“Relationship Building and Reconciliation through Living Heritage” is a pilot process developed by Heritage Saskatchewan (HS), the Office of the Treaty Commissioner (OTC), and Aboriginal Friendship Centres of Saskatchewan (AFCS) to use our collective expertise and experience to further reconciliation in Saskatchewan communities.
Racism and a lack of working relationships between Indigenous and non-Indigenous communities is a pressing issue in Saskatchewan. Living heritage is often not included in reconciliation efforts and we believe our approach can accelerate the process of change and counter inherited prejudices and beliefs. Inspired by the Truth and Reconciliation Commission (TRC) of Canada’s Calls to Action and the United Nations Declaration on the Rights of Indigenous Peoples (UNDRIP) this process is the result of conversations and feedback from communities who need help implementing calls from the TRC and UNDRIP in meaningful ways. Each part of the process will be guided by our Indigenous advisors.
Living heritage will be the foundation of our work. Like our DNA, living heritage is passed down from our ancestors and we carry it with us throughout life. It manifests in families and communities in both subtle and obvious ways. Living heritage includes customs, traditions, skills and worldviews, including inherited prejudices, and it informs our values and worldviews. For sustainable and meaningful change to happen, a community must come to terms with its current reality, which requires examining its living heritage.
Indigenous knowledge keepers will be involved from the outset of the project. The four-part cyclical process includes intensive community engagement over 10 months reaching a broad segment of Humboldt’s population, incorporates land-based learning, and will be based on sustained relationships within the community and new relationships with Indigenous communities. The project will be documented through the use of surveys, focused interviews, and participation-observation of its facilitators.
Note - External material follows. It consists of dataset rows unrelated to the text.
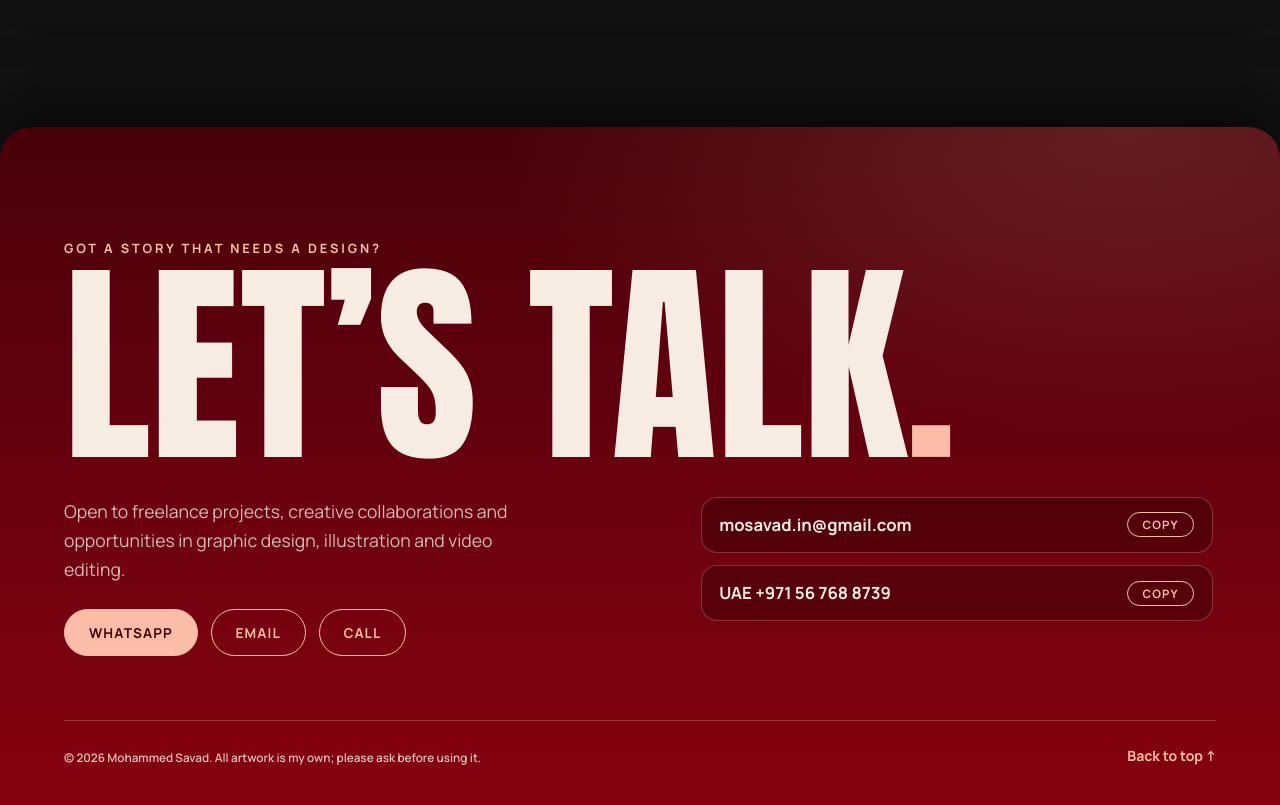
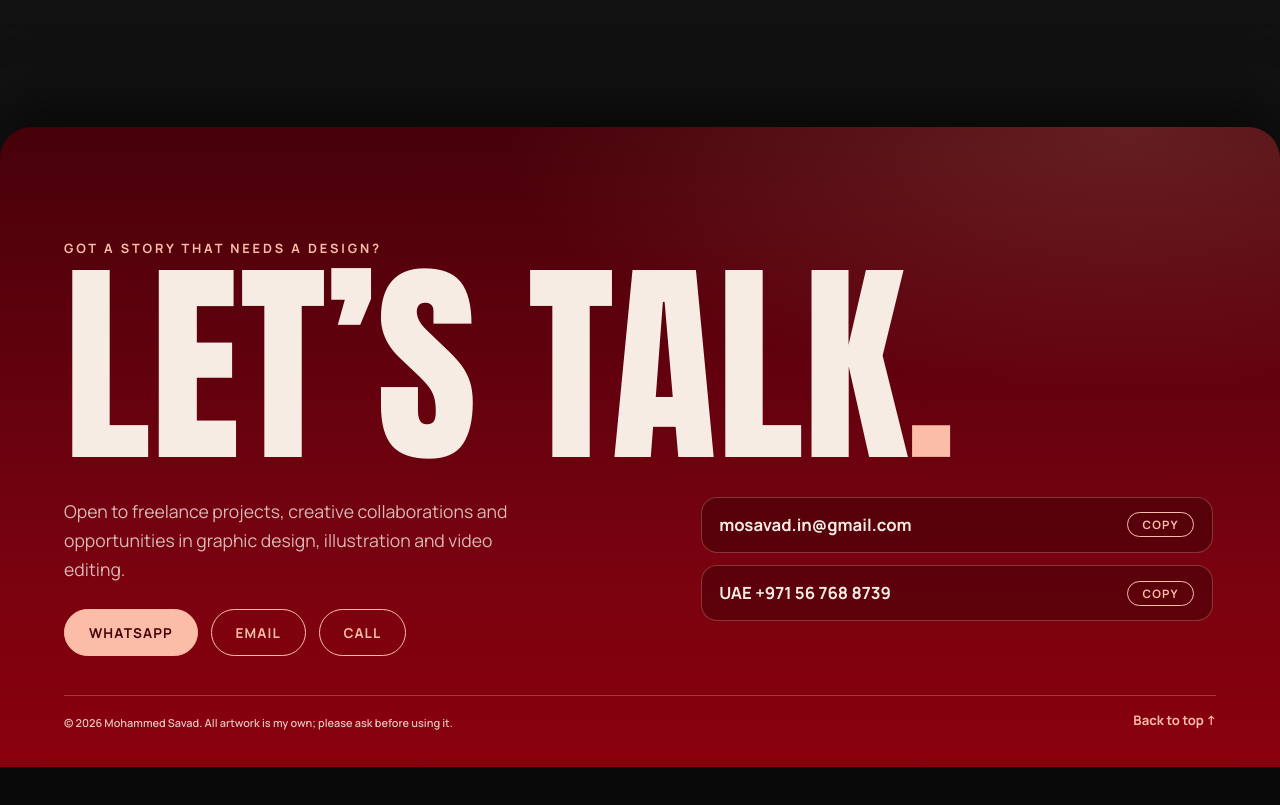
Before and after one commit to mosavad/Savad, a plain HTML site: page index.html in a window 1280 px wide. Shown: the part 7640-8445 px from the top of the page. After the commit the page ends 8407 px from the top, so only its background shows below. Drawn offline with Linux system fonts and the light colour scheme.

Commit message:
Add files via upload

```diff
--- a/index.html
+++ b/index.html
@@ -111,7 +111,7 @@ h2{font-size:clamp(2.6rem,8vw,6.5rem);line-height:.95}h2 i,h1 i,.nav__brand i,.e
 .toggle svg{width:1em;height:1em;transition:transform .2s}.toggle[aria-expanded=true] svg{transform:rotate(180deg)}
 .poem-desc{margin-top:1.3rem;color:var(--mute);font-size:.98rem}.poem-desc .meta{color:var(--red);font:700 .72rem var(--body);letter-spacing:.18em;text-transform:uppercase;margin-bottom:.3rem}
 /* contact */
-.sheet>.end{--pb:#6a0110;color:var(--cream);border-top:0;background:radial-gradient(70% 60% at 88% 0%,rgba(251,189,168,.16),transparent 70%),linear-gradient(180deg,#470109 0%,#62010e 38%,#7a020f 70%,#8a000d 100%)}
+.sheet>.end{--pb:#6a0110;color:var(--cream);border-top:0;padding-bottom:clamp(1.4rem,3.5vw,2.2rem);background:radial-gradient(70% 60% at 88% 0%,rgba(251,189,168,.16),transparent 70%),linear-gradient(180deg,#470109 0%,#62010e 38%,#7a020f 70%,#8a000d 100%)}
 .end>*{position:relative;z-index:1}
 .end{text-align:left}.end .kicker{color:#fbbda8}
 .end__big{font:400 clamp(4rem,17vw,16rem)/.85 var(--disp);text-transform:uppercase;margin-bottom:2.4rem;color:var(--cream)}.end__big i{color:#fbbda8;font-style:normal}
@@ -125,7 +125,7 @@ h2{font-size:clamp(2.6rem,8vw,6.5rem);line-height:.95}h2 i,h1 i,.nav__brand i,.e
 .end__copy li{display:flex;justify-content:space-between;align-items:center;gap:1rem;padding:.85rem 1.1rem;border:1px solid rgba(251,189,168,.28);background:rgba(30,0,4,.32);border-radius:1rem;font-weight:700}
 .end__copy a{text-decoration:none;overflow-wrap:anywhere}.end__copy a:hover{color:#fbbda8}
 .end__copy button{border:1.5px solid #fbbda8;color:#fbbda8;background:none;border-radius:999px;padding:.25rem .9rem;font:700 .72rem var(--body);letter-spacing:.1em;text-transform:uppercase;cursor:pointer;flex:none}.end__copy button:hover{background:#fbbda8;color:#470109}
-.end>.end__base{display:flex;justify-content:space-between;align-items:flex-end;flex-wrap:wrap;gap:.6rem 1rem;margin-top:clamp(2.6rem,6vw,4rem);padding-top:1.4rem;border-top:1px solid rgba(251,189,168,.28);font-size:.88rem;font-weight:600;color:rgba(246,236,228,.82)}
+.end>.end__base{display:flex;justify-content:space-between;align-items:flex-end;flex-wrap:wrap;gap:.3rem 1rem;margin-top:clamp(1.6rem,3.5vw,2.4rem);padding-top:.9rem;border-top:1px solid rgba(251,189,168,.28);font-size:.82rem;font-weight:600;color:rgba(246,236,228,.82)}
 .end__base a{color:#fbbda8;font-weight:700;text-decoration:none}.end__base a:hover{color:#fff}
 /* player */
 .player{border:0;padding:0;background:transparent;color:var(--cream);max-width:none;max-height:none}
```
The City of Humboldt, led by its Department of Cultural Services, has already begun the work of reconciliation, including a recently installed reconciliation-themed mural on City Hall in 2022.) Humboldt is a vibrant community with strong ties to surrounding rural areas. Its central location, rich experience in cultural programming, and willingness of City leadership to engage in this project make it an ideal testing ground for this process.